[[ Data to examine open ]]

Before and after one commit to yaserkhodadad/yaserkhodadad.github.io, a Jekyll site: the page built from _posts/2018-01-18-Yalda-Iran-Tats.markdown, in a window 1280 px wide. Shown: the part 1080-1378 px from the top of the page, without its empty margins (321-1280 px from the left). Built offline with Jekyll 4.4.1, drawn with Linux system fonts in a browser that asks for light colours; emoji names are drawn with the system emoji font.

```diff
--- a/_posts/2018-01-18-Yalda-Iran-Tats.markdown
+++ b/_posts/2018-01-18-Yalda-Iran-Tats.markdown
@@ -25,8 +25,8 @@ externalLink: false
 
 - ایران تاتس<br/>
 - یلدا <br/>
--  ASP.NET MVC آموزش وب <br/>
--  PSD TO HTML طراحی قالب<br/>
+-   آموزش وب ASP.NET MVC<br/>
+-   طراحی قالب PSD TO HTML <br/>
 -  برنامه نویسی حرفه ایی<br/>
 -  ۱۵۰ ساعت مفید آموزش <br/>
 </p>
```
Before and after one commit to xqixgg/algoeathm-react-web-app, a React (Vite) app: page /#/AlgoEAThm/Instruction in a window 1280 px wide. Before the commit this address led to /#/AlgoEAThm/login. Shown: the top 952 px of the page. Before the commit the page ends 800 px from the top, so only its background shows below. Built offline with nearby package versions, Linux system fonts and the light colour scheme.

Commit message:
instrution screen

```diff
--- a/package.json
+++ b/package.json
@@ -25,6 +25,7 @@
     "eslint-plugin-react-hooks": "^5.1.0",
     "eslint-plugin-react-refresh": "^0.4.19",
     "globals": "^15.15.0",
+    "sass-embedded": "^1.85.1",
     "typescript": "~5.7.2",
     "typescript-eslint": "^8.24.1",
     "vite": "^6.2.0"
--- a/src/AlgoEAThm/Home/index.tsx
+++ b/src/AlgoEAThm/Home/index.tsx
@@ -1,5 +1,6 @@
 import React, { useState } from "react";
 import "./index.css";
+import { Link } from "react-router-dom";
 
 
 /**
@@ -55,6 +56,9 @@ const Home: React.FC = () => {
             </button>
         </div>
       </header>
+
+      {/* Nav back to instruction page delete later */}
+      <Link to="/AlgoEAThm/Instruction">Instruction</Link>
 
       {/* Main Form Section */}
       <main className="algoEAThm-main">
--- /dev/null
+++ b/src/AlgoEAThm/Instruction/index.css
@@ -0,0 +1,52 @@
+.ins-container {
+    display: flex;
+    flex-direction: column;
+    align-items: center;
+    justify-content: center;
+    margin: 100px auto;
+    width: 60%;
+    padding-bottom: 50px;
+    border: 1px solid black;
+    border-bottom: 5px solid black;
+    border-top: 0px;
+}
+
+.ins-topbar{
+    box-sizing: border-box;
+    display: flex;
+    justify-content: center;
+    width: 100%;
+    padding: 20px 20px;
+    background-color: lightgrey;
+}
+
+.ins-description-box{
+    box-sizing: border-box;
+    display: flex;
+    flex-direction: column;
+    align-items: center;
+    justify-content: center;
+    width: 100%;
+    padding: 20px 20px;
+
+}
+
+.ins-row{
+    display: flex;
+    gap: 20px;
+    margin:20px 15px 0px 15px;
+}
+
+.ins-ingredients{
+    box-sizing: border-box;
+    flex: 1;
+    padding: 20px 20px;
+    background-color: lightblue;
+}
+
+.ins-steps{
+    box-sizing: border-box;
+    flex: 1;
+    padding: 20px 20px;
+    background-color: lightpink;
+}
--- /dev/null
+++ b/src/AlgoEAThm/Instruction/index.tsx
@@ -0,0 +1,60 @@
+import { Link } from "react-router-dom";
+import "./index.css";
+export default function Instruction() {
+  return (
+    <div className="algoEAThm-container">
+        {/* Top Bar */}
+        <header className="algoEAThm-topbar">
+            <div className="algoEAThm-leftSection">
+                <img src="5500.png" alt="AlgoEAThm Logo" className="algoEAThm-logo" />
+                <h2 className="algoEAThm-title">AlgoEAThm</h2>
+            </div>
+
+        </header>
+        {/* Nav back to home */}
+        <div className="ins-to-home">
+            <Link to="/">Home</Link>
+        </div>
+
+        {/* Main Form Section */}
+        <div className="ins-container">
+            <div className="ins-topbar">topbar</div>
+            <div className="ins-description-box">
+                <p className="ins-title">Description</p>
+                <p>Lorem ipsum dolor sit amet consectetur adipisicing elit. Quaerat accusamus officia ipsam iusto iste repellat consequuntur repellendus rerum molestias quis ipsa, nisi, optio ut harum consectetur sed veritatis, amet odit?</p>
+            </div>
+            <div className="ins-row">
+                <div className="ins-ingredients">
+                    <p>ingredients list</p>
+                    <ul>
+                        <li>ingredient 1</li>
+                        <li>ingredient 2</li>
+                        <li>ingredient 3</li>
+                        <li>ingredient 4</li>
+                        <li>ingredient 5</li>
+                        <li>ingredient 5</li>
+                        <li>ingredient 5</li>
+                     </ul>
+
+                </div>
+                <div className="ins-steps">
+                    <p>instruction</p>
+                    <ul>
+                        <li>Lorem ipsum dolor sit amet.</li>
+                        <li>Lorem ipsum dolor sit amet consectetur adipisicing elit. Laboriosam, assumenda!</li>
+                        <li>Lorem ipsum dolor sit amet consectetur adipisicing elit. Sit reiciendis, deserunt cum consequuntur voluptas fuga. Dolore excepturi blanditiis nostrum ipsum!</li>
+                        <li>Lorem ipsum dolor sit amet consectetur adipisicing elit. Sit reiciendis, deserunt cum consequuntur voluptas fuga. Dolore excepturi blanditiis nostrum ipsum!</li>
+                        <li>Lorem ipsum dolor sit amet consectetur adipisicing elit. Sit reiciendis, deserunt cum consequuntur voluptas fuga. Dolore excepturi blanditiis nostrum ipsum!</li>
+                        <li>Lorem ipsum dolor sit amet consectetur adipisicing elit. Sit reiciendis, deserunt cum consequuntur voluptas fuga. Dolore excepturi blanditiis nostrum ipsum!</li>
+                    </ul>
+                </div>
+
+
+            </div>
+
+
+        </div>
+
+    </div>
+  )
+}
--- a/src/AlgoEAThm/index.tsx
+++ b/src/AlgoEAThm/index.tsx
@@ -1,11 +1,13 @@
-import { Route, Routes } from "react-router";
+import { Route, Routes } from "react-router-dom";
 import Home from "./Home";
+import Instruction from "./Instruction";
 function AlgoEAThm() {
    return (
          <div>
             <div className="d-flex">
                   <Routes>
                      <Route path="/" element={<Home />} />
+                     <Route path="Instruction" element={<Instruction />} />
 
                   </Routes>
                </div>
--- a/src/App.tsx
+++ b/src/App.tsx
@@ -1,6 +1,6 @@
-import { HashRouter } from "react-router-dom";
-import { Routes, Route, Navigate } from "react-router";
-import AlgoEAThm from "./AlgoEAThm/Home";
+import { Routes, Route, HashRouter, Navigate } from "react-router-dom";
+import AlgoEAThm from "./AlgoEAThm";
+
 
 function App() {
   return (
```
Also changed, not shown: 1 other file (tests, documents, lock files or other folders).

[[ Data to examine closed ]]

● What is needed: Would you please copy every line in the data that contains the word "index"?

● Exercise solution:
--- a/src/AlgoEAThm/Home/index.tsx
+++ b/src/AlgoEAThm/Home/index.tsx
 import "./index.css";
+++ b/src/AlgoEAThm/Instruction/index.css
+++ b/src/AlgoEAThm/Instruction/index.tsx
+import "./index.css";
--- a/src/AlgoEAThm/index.tsx
+++ b/src/AlgoEAThm/index.tsx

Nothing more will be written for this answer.